The French monarchs frequently employed members of the Temple as
advisors and collaborators. Louis VII was the first Capetian monarch to
admit Templars into his inner circle, such as Eustache Chien and even
more so, Geoffroy Foucher, with whom he maintained friendly
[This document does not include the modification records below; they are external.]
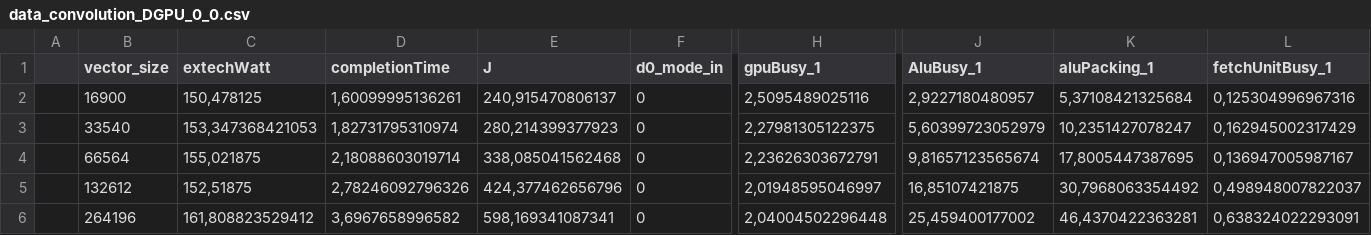
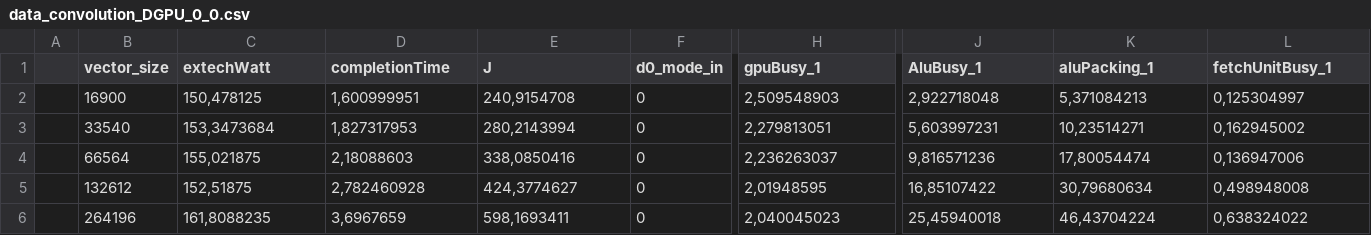
Before and after one commit to vslab/Energon, a CSV file: Measures/data_convolution_DGPU_0_0.csv, drawn as a sheet; only a part is shown, gaps mark what is left out; the diff covers the shown part only; the diff names each change by its address in the sheet, - before the commit and + after, or states it on an @@ line.

```diff
--- a/Measures/data_convolution_DGPU_0_0.csv
+++ b/Measures/data_convolution_DGPU_0_0.csv
-D2 (completionTime): 1,60099995136261
+D2 (completionTime): 1,600999951
-E2 (J): 240,915470806137
+E2 (J): 240,9154708
-H2 (gpuBusy_1): 2,5095489025116
+H2 (gpuBusy_1): 2,509548903
-J2 (AluBusy_1): 2,9227180480957
+J2 (AluBusy_1): 2,922718048
-K2 (aluPacking_1): 5,37108421325684
+K2 (aluPacking_1): 5,371084213
-L2 (fetchUnitBusy_1): 0,125304996967316
+L2 (fetchUnitBusy_1): 0,125304997
-C3 (extechWatt): 153,347368421053
+C3 (extechWatt): 153,3473684
-D3 (completionTime): 1,82731795310974
+D3 (completionTime): 1,827317953
-E3 (J): 280,214399377923
+E3 (J): 280,2143994
-H3 (gpuBusy_1): 2,27981305122375
+H3 (gpuBusy_1): 2,279813051
-J3 (AluBusy_1): 5,60399723052979
+J3 (AluBusy_1): 5,603997231
-K3 (aluPacking_1): 10,2351427078247
+K3 (aluPacking_1): 10,23514271
-L3 (fetchUnitBusy_1): 0,162945002317429
+L3 (fetchUnitBusy_1): 0,162945002
-D4 (completionTime): 2,18088603019714
+D4 (completionTime): 2,18088603
-E4 (J): 338,085041562468
+E4 (J): 338,0850416
-H4 (gpuBusy_1): 2,23626303672791
+H4 (gpuBusy_1): 2,236263037
-J4 (AluBusy_1): 9,81657123565674
+J4 (AluBusy_1): 9,816571236
-K4 (aluPacking_1): 17,8005447387695
+K4 (aluPacking_1): 17,80054474
-L4 (fetchUnitBusy_1): 0,136947005987167
+L4 (fetchUnitBusy_1): 0,136947006
-D5 (completionTime): 2,78246092796326
+D5 (completionTime): 2,782460928
-E5 (J): 424,377462656796
+E5 (J): 424,3774627
-H5 (gpuBusy_1): 2,01948595046997
+H5 (gpuBusy_1): 2,01948595
-J5 (AluBusy_1): 16,85107421875
+J5 (AluBusy_1): 16,85107422
-K5 (aluPacking_1): 30,7968063354492
+K5 (aluPacking_1): 30,79680634
-L5 (fetchUnitBusy_1): 0,498948007822037
+L5 (fetchUnitBusy_1): 0,498948008
-C6 (extechWatt): 161,808823529412
+C6 (extechWatt): 161,8088235
-D6 (completionTime): 3,6967658996582
+D6 (completionTime): 3,6967659
-E6 (J): 598,169341087341
+E6 (J): 598,1693411
-H6 (gpuBusy_1): 2,04004502296448
+H6 (gpuBusy_1): 2,040045023
-J6 (AluBusy_1): 25,459400177002
+J6 (AluBusy_1): 25,45940018
-K6 (aluPacking_1): 46,4370422363281
+K6 (aluPacking_1): 46,43704224
-L6 (fetchUnitBusy_1): 0,638324022293091
+L6 (fetchUnitBusy_1): 0,638324022
```
Also changed, not shown: 5 added rows and 40 edited cells elsewhere in this file, Measures/data_convolution_DGPU_1_1.csv, Measures/data_convolution_DGPU_2_2.csv, 4 other files.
Over time, the practice of using Templars as advisors waxed and waned, but it never disappeared: the Kings Philip Augustus (1180-1223), St. Louis (1214-1270) and Philip the Fair (1268-1314) all called on Templars for courtly services. Rarely used in the field of law and -contrary to England- in war, the brethren were mostly solicited for financial and political affairs. They were managers of the royal treasury, which was deposited at the Temple in Paris in 1146 and kept there except for a brief period between 1295 and 1303 when Philip the Fair turned to Italian bankers. They were also given several missions of confidence, such as Gilles, treasurer of the Temple and of the King, who was entrusted to receive oaths of fidelity on the king’s behalf from the great vassals of the realm between 1236 and 1250.
Some of the Templars working for the king were even part of the palace’s inner circle: playing on their financial and political skills, at least four were chaplains at court during the thirteenth century. Another, Arnoul de Wezemaal, a member of the Brabantine aristocracy, became Royal Chamberlain after having served as a diplomat, especially in 1277 and 1285 to the Netherlands and the Iberian Peninsula.
Text adapted from Philippe Joserand (2015) The Templars in France: Between History, Heritage, and Memory; in: COSTA, Ricardo da, SALVADOR GONZÁLEZ, José María (coords.). Mirabilia 21 (2015/2), Medieval and early modern Iberian Peninsula Cultural History (XIII-XVII centuries), Jun-Dez 2015/ISSN 1676-5818. Illustration Gisant of Philip the Fair in the Basilica of Saint-Denis, source